Based on these results, the Community Trials Project was awarded the prestigious "model program status" by the Center for Substance Abuse Prevention. As a result, communities across the country are adopting this program and receiving federal support under the State Incentive Grants program.

 

Strengthening the Neighborhood Connection

While the Community Trials Project demonstrated overall reductions in target outcomes at the community level, it left a number of questions unanswered: Could similar programs be implemented at the neighborhood level? Would similar interventions work among populations with substantial low income and ethnic minority representation? Could similar programs be targeted to youth populations? The Sacramento Neighborhood Alcohol Prevention Project (SNAPP) was implemented to answer these questions and to reduce alcohol involved injuries in two Sacramento, California neighborhoods with substantial minority populations. SNAPP program activities were recently completed and the project is in the early phase of evaluating the outcomes. Early results demonstrate a reduction in sales of alcohol to minors and a dramatic enhancement of police and training activities oriented toward controls on alcohol sales and service in these minority neighborhoods.

 

Future Directions

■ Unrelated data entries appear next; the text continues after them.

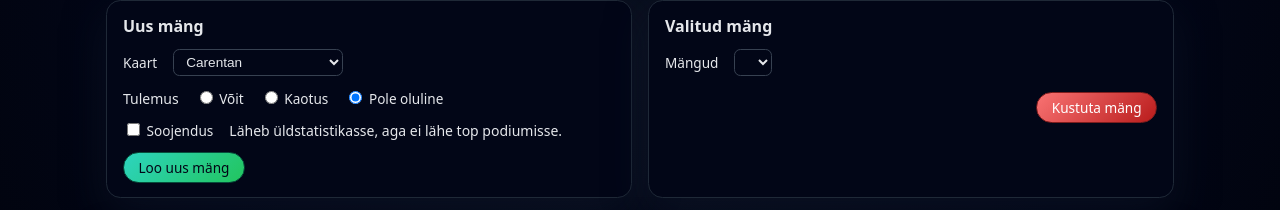
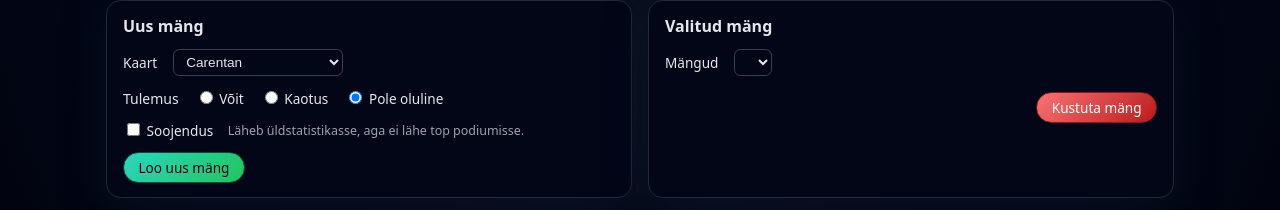
Before and after one commit to mvahur-sudo/hll-stats, a website: page public/index.html in a window 1280 px wide. Shown: the part 91-301 px from the top of the page. Drawn offline with Linux system fonts and the light colour scheme; no server answers.

Commit message:
Add warmup games to general stats but exclude from podium

```diff
--- a/public/css/style.css
+++ b/public/css/style.css
@@ -100,6 +100,14 @@ h2, h3 { margin-top: 0; }
   margin-bottom: 0.75rem;
 }
 .form-row label { font-size: 0.85rem; }
+.form-row--warmup {
+  align-items: center;
+  gap: 0.5rem 0.9rem;
+}
+.form-help {
+  font-size: 0.78rem;
+  color: var(--text-dim);
+}
 
 .form-row select,
 .form-row input[type="text"],
```
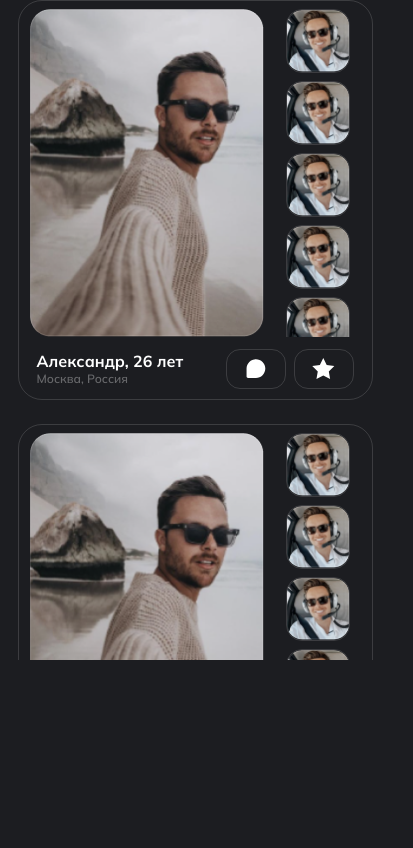
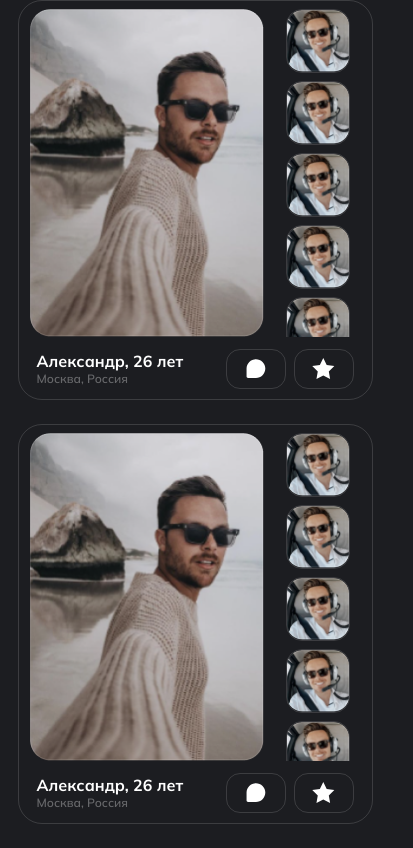
Before and after one commit to klyuk88/redate-vue3, a Vue app: page / in a window 390 px wide. Shown: the part 2015-2863 px from the top of the page, 413 px wide, since content can reach past the window. Before the commit the page ends 2675 px from the top, so only its background shows below. Built offline with nearby package versions, Linux system fonts and the light colour scheme.

Commit message:
фикс селекта

```diff
--- a/package.json
+++ b/package.json
@@ -12,7 +12,6 @@
     "vue": "^3.0.0",
     "vue-router": "^4.0.0-0",
     "vue-select": "^4.0.0-beta.3",
-    "vue-slick-carousel": "^1.0.6",
     "vue-slider-component": "^4.0.0-beta.4",
     "vuex": "^4.0.0-0"
   },
--- a/src/assets/sass/main.sass
+++ b/src/assets/sass/main.sass
@@ -86,3 +86,5 @@ li
 
 #app
     overflow: hidden
+    @media screen and ( max-width: 1200px )
+        overflow: visible
--- a/src/components/Form/TheSelect.vue
+++ b/src/components/Form/TheSelect.vue
@@ -1,11 +1,14 @@
 <template>
   <v-select
     class="form-selecet"
+    :class="{'open':selectOpen}"
     :style="{ 'z-index': zIndex }"
     :options="options"
     :placeholder="placeholder"
     :value="value"
     @input="$emit('input', value)"
+    @open="selectOpen = true"
+    @close="selectOpen = false"
   >
     <template #open-indicator="{ attributes }">
       <span v-bind="attributes">
@@ -29,12 +32,14 @@
 </template>
 <script setup>
 import vSelect from "vue-select";
+import {ref} from 'vue'
 const props = defineProps({
   options: Array,
   placeholder: String,
   value: String,
   zIndex: Number || 0,
 });
+const selectOpen = ref(false)
 </script>
 <style>
 .form-selecet {
@@ -44,7 +49,7 @@ const props = defineProps({
   color: #fff;
   border: 1px solid rgba(255, 255, 255, 0.3);
   border-radius: 11px;
-  background: transparent;
+  background: #242529;
   max-width: 100%;
   width: 100%;
   height: 60px;
@@ -52,6 +57,21 @@ const props = defineProps({
   position: relative;
   z-index: 10000000;
 }
+
+.form-selecet.open .vs__dropdown-toggle {
+  border: 1px solid #fff;
+  border-bottom: 1px solid rgba(255, 255, 255, 0.3)
+}
+
+/* .vs__dropdown-toggle:before {
+  content: '';
+  position: absolute;
+  width: 100%;
+  top: 0;
+  height: 60px;
+  z-index: -1;
+  background: grey;
+} */
 .vs__selected {
   color: #fff;
   font-size: 16px;
--- a/src/components/PotencialPartners/PotencialPartners.vue
+++ b/src/components/PotencialPartners/PotencialPartners.vue
@@ -65,31 +65,11 @@
           <!-- Slider -->
           <div class="filter">
             <div>
-              <v-select
-                class="form-selecet"
-                :options="options"
-                v-model="city"
-                placeholder="Выберите город"
-              >
-                <template #open-indicator="{ attributes }">
-                  <span v-bind="attributes">
-                    <svg
-                      width="17"
-                      height="10"
-                      viewBox="0 0 17 10"
-                      fill="none"
-                      xmlns="http://www.w3.org/2000/svg"
-                    >
-                      <path
-                        fill-rule="evenodd"
-                        clip-rule="evenodd"
-                        d="M1.39492 0.494094L8.14492 7.24409L14.8949 0.494093L16.0263 1.62546L8.14492 9.50684L0.263549 1.62546L1.39492 0.494094Z"
-                        fill="white"
-                      />
-                    </svg>
-                  </span>
-                </template>
-              </v-select>
+              <TheSelect
+              :options="options"
+              :placeholder="'Выберите город'"
+              v-model="city"
+              />
             </div>
             <div>
               <div class="range" :class="{ active: showLabel }">
@@ -140,22 +120,20 @@
 </template>
 <script setup>
 import { ref, reactive } from "vue";
-import vSelect from "vue-select";
 import { Navigation, Pagination, Scrollbar } from "swiper";
 import { Swiper, SwiperSlide } from "swiper/vue/swiper-vue.js";
 import VueSlider from "vue-slider-component";
 import "vue-slider-component/theme/default.css";
 
-
 import PotentialPartnersItem from "@/components/PotencialPartners/PotentialPartnersItem.vue";
 import PotrncialPartnerMobile from "@/components/PotencialPartners/PotrncialPartnerMobile.vue";
+import TheSelect from '@/components/Form/TheSelect.vue'
 
 // Import Swiper styles
 import "swiper/swiper.min.css";
 import "swiper/modules/navigation/navigation.min.css";
 import "swiper/modules/pagination/pagination.min.css";
 import "swiper/modules/scrollbar/scrollbar.min.css";
-
 
 const options = ref(["Москва", "Санкт-Петербург", "Казань"]);
 const city = ref("Москва");
@@ -168,46 +146,44 @@ const attributes = reactive({
 const range = ref([18, 45]);
 
 const showLabel = ref(false);
-
 </script>
 <style lang="sass">
-.form-selecet
-  margin-bottom: 20px
-  .vs__dropdown-toggle
-    color: #fff
-    border: 1px solid rgba(255,255,255,0.3)
-    border-radius: 11px
-    background: transparent
-    max-width: 100%
-    width: 100%
-    height: 60px
-    padding: 0 12px
-    position: relative
-    z-index: 10000000
+// .form-selecet
+//   margin-bottom: 20px
+//   .vs__dropdown-toggle
+//     color: #fff
+//     border: 1px solid rgba(255,255,255,0.3)
+//     border-radius: 11px
+//     background: grey
+//     max-width: 100%
+//     width: 100%
+//     height: 60px
+//     padding: 0 12px
+//     position: relative
+//     z-index: 10000000
 
-  .vs__selected
-    color: #fff
-    font-size: 16px
-    position: static!important
-  .vs__search::placeholder
-    color: rgba(255,255,255,0.3)
-    font-size: 16px
-    font-family: 'Mulish'
-  .vs__clear
-    display: none
-  .vs__dropdown-menu
-    background: #242529
-    padding: 0
-    margin: 0
-    border: 1px solid #fff
-    border-radius: 11px
-    top: 0px
-    padding-top: 60px
-  .vs__dropdown-option
-    color: #fff
-    padding: 20px 15px
-    border-bottom: 1px solid rgba(255,255,255,0.14)
-
+//   .vs__selected
+//     color: #fff
+//     font-size: 16px
+//     position: static!important
+//   .vs__search::placeholder
+//     color: rgba(255,255,255,0.3)
+//     font-size: 16px
+//     font-family: 'Mulish'
+//   .vs__clear
+//     display: none
+//   .vs__dropdown-menu
+//     background: #242529
+//     padding: 0
+//     margin: 0
+//     border: 1px solid #fff
+//     border-radius: 11px
+//     top: 0px
+//     padding-top: 60px
+//   .vs__dropdown-option
+//     color: #fff
+//     padding: 20px 15px
+//     border-bottom: 1px solid rgba(255,255,255,0.14)
 
 .potential-partners > .title-wrap
   display: flex
@@ -265,7 +241,6 @@ const showLabel = ref(false);
       position: absolute
       top: -25px
 
-
 .potential-partners .slider
   position: relative
   @media (max-width: 1200px)
@@ -317,7 +292,4 @@ const showLabel = ref(false);
   display: none
   @media (max-width: 1200px)
     display: flex
-
-
-
 </style>
--- a/src/views/Main.vue
+++ b/src/views/Main.vue
@@ -61,7 +61,8 @@ const showCities = computed(() => {
     max-height: 2000px
     @media screen and (max-width: 1200px)
       overflow: visible
-      height: auto
+      min-height: auto
+      max-height: auto
     > .content
       // max-width: 1400px
       margin: 0 auto
```
Also changed, not shown: 1 other file (tests, documents, lock files or other folders).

The implementation and evaluation of these programs have led researchers to pose several central questions in discovering strategies to reduce alcohol-related injuries in communities: Are the outcomes of these trials and the effects of these interventions generalizable across communities in the US? Can these interventions be replicated and delivered in a cost-effective manner to communities for the purposes of injury reduction? Are social systems for access to alcohol flexible enough to allow young people to obtain alcohol in other ways when the environment changes to restrict easy access? Given the national commitment to reduce youth drinking (rather than just reducing problems using "harm reduction" strategies), can these programs reduce consumption as well as preventing negative outcomes?

 

The Take-Home Message

  • Communities can change their environment with regard to the ways alcohol is sold and consumed and with regard to enforcement of alcohol laws through specific strategies, including:

    • Implementing responsible alcohol service practices in bars and restaurants
    • Increasing enforcement of impaired driving laws
    • Involving the media in publicizing enforcement efforts
    • Increasing enforcement of laws against sales to minors
    • Limiting the number and location of outlets selling alcohol

  • If communities change their alcohol environment, they can significantly reduce alcohol consumption, impaired driving, and the deaths and injuries that result from alcohol consumption.